The international police agency Interpol are seeking the arrest of the boss of a French company whose breast implants are at the centre of an international health scare.
The Daily Telegraph reports that the man who ran the Poly Implant Protheses (PIP) company, which has been the center of a string of scandals relating to breast implants, is wanted for crimes involving "life and health".
Jean-Claude Mas, 72, former owner of the French company, is wanted by Costa Rican authorities which has triggered to issue a "red notice" for the arrest of Mr Mas. A red notice is the highest level of notice issued by the French based Interpol (International Criminal Police Organization) and is, in effect, an international arrest warrant.
The health scare relates to the risk that the implants could rupture and cause leakage of industrial-grade silicone into women's bodies. The British Association of Aesthetic Plastic Surgeons (BAAPS) issued a notice in banning PIP implants, which reflected the ban imposed in most other countries. Although there were reports of am link to cancer the reason for the ban was due to the implants containing non-medical grade silicone gel (intended for use in mattresses) and the fact that there was a risk of rupture.
A report issued by the AFP news agency recounts that more than 300,000 implants are believed to have been sold globally by PIP over the last 12 years in some 65 countries (half of the exports were distributed to South America, including to Venezuela, Colombia, Brazil, Argentina and Chile).
In France, the French government is offering to cover the costs for up to 30,000 women to have their implants removed. The BBC notes that 5% of women who are French citizens have experienced implants rupturing.
The willingness of the French authorities to remove the implants has caused debate within the UK, as Sky News reports. It is estimated that up to 50,000 British women have had the implants fitted. However, the UK Department of Health does not consider the risk to be as great as the French authorities are claiming. Any British women seeking to have the implants removed will have to do so at their own expense.
This has lead to some 270 women in the UK starting the process to sue the clinics where they were fitted with PIP implants.

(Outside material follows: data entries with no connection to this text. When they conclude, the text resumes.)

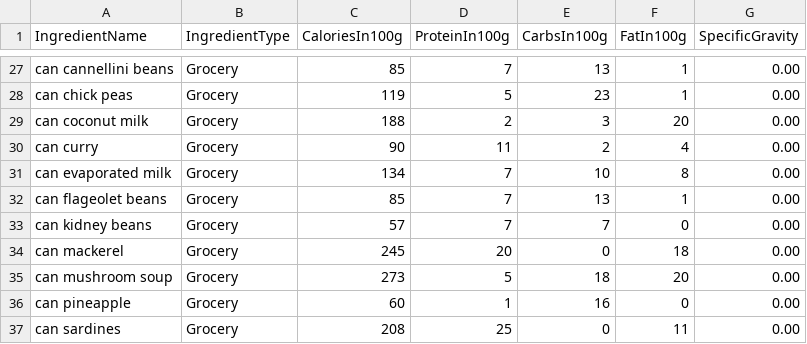
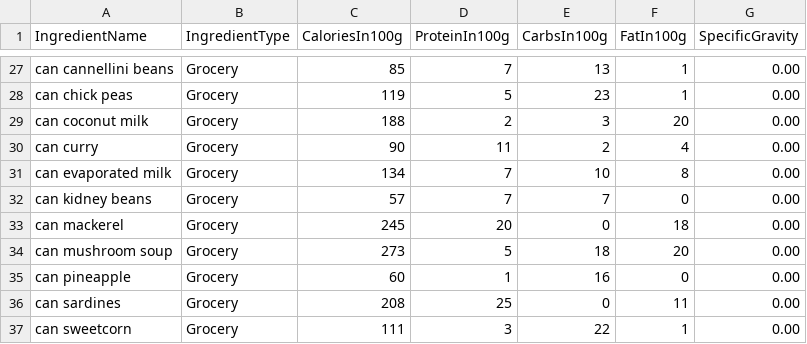
Before and after one commit to joejcollins/harmony-angel, a CSV file: data/raw/Ingredients.csv, drawn as a sheet; only a part is shown, gaps mark what is left out; the shorter side is filled out with more unchanged rows.

Commit message:
Sainos don't do flageolet beans

```diff
--- a/data/raw/Ingredients.csv
+++ b/data/raw/Ingredients.csv
@@ -31,3 +31,2 @@ can curry,Grocery,90,11,2,4,0.00
 can evaporated milk,Grocery,134,7,10,8,0.00
-can flageolet beans,Grocery,85,7,13,1,0.00
 can kidney beans,Grocery,57,7,7,0,0.00
```
Also changed, not shown: 3 other files.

Any measures against PIP itself are uncertain as the company went into liquidation.
The fact that so many women around the world received substandard implants made from materials which were not of a medical grade and for which there is a chance that they might leak, is a major scandal which puts into question not just the company which manufactured them but the dozens of surgical centers which purchased them.